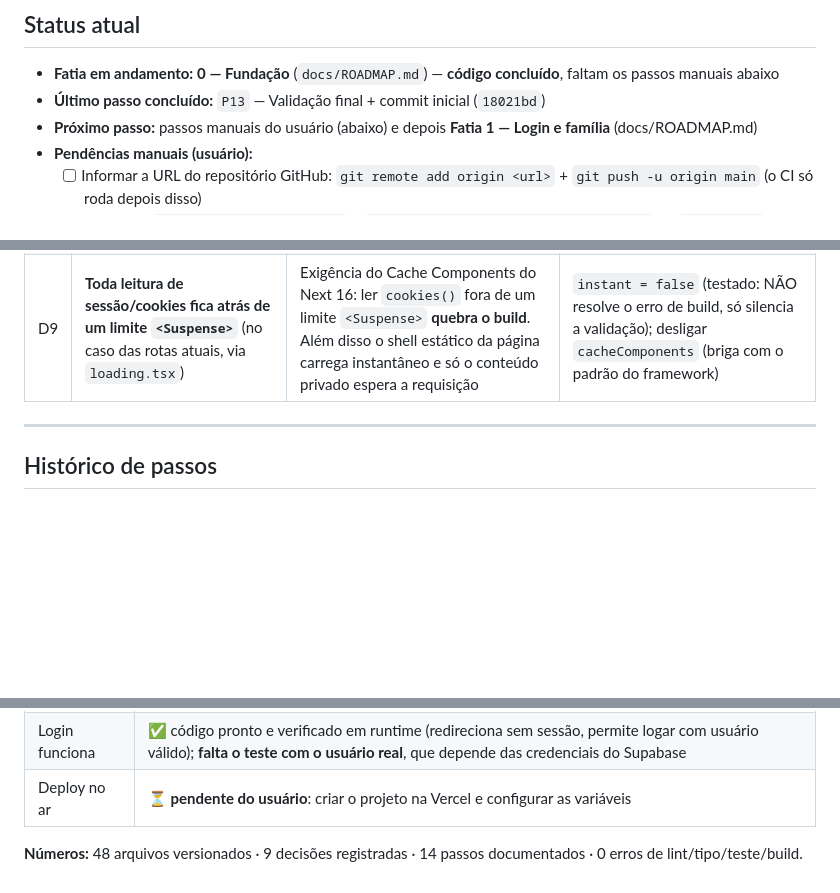
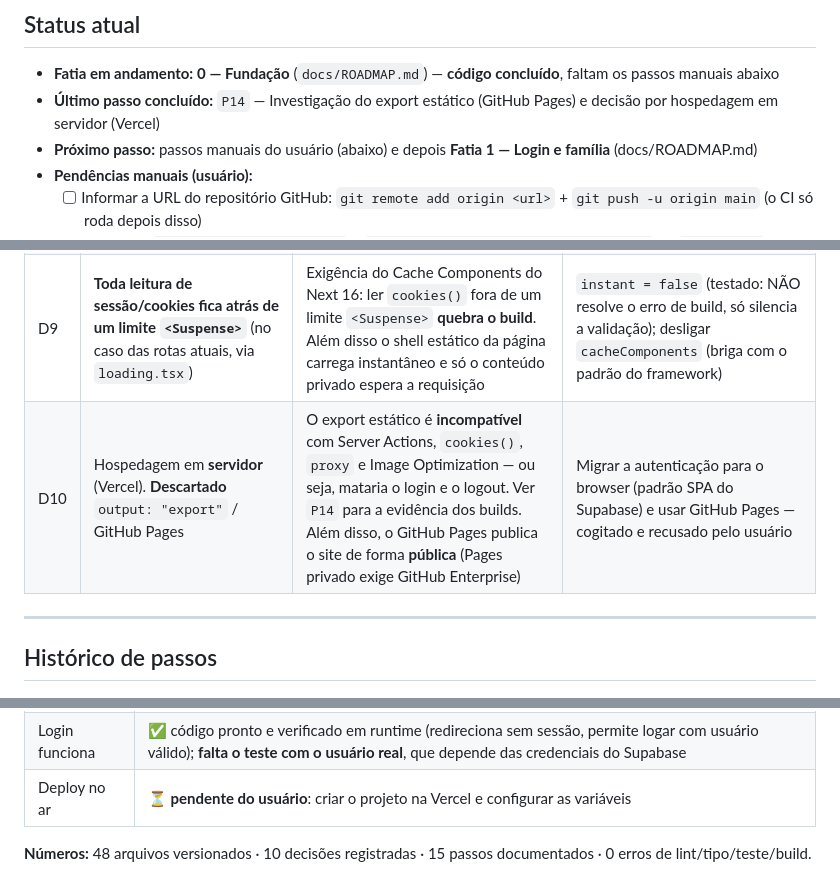
Before and after one commit to viniciusciunek/finapp, a Markdown page: docs/BUILD_LOG.md, 3 parts joined by grey strips. Rendered like a GitHub page; blank space fills up the shorter version.

```diff
--- a/docs/BUILD_LOG.md
+++ b/docs/BUILD_LOG.md
@@ -9,7 +9,7 @@
 ## Status atual
 
 - **Fatia em andamento:** **0 — Fundação** (`docs/ROADMAP.md`) — **código concluído**, faltam os passos manuais abaixo
-- **Último passo concluído:** `P13` — Validação final + commit inicial (`18021bd`)
+- **Último passo concluído:** `P14` — Investigação do export estático (GitHub Pages) e decisão por hospedagem em servidor (Vercel)
 - **Próximo passo:** passos manuais do usuário (abaixo) e depois **Fatia 1 — Login e família** (docs/ROADMAP.md)
 - **Pendências manuais (usuário):**
   - [ ] Informar a URL do repositório GitHub: `git remote add origin <url>` + `git push -u origin main` (o CI só roda depois disso)
@@ -34,6 +34,7 @@
 | D7 | Dinheiro sempre em centavos; primeiro módulo puro do domínio será `src/domain/money.ts` | Regra 1 das instruções + prova o harness do Vitest com código útil de verdade | Teste "hello world" descartável |
 | D8 | shadcn/ui com biblioteca base **Radix** (`radix-ui`), preset `radix-nova` | Radix é a base histórica do shadcn/ui: ecossistema maduro, ampla documentação/exemplos e maior compatibilidade com o grande volume de componentes de terceiros publicados no registry | `base` (Base UI) — biblioteca mais nova, ainda com menos exemplos publicados |
 | D9 | **Toda leitura de sessão/cookies fica atrás de um limite `<Suspense>`** (no caso das rotas atuais, via `loading.tsx`) | Exigência do Cache Components do Next 16: ler `cookies()` fora de um limite `<Suspense>` **quebra o build**. Além disso o shell estático da página carrega instantâneo e só o conteúdo privado espera a requisição | `instant = false` (testado: NÃO resolve o erro de build, só silencia a validação); desligar `cacheComponents` (briga com o padrão do framework) |
+| D10 | Hospedagem em **servidor** (Vercel). **Descartado** `output: "export"` / GitHub Pages | O export estático é **incompatível** com Server Actions, `cookies()`, `proxy` e Image Optimization — ou seja, mataria o login e o logout. Ver `P14` para a evidência dos builds. Além disso, o GitHub Pages publica o site de forma **pública** (Pages privado exige GitHub Enterprise) | Migrar a autenticação para o browser (padrão SPA do Supabase) e usar GitHub Pages — cogitado e recusado pelo usuário |
 
 ---
 
@@ -791,4 +833,4 @@ git commit -m "feat: fundação do projeto (Next.js 16, Supabase Auth, Vitest, C
 | Login funciona | ✅ código pronto e verificado em runtime (redireciona sem sessão, permite logar com usuário válido); **falta o teste com o usuário real**, que depende das credenciais do Supabase |
 | Deploy no ar | ⏳ **pendente do usuário**: criar o projeto na Vercel e configurar as variáveis |
 
-**Números:** 48 arquivos versionados · 9 decisões registradas · 14 passos documentados · 0 erros de lint/tipo/teste/build.
+**Números:** 48 arquivos versionados · 10 decisões registradas · 15 passos documentados · 0 erros de lint/tipo/teste/build.
```
Also changed, not shown: other parts of docs/BUILD_LOG.md (+41 -0 lines), README.md (+3 -1 lines).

***

§ Work item: Look through the entries above and copy each line that has "registradas" in it.

§ Solution:
-**Números:** 48 arquivos versionados · 9 decisões registradas · 14 passos documentados · 0 erros de lint/tipo/teste/build.
+**Números:** 48 arquivos versionados · 10 decisões registradas · 15 passos documentados · 0 erros de lint/tipo/teste/build.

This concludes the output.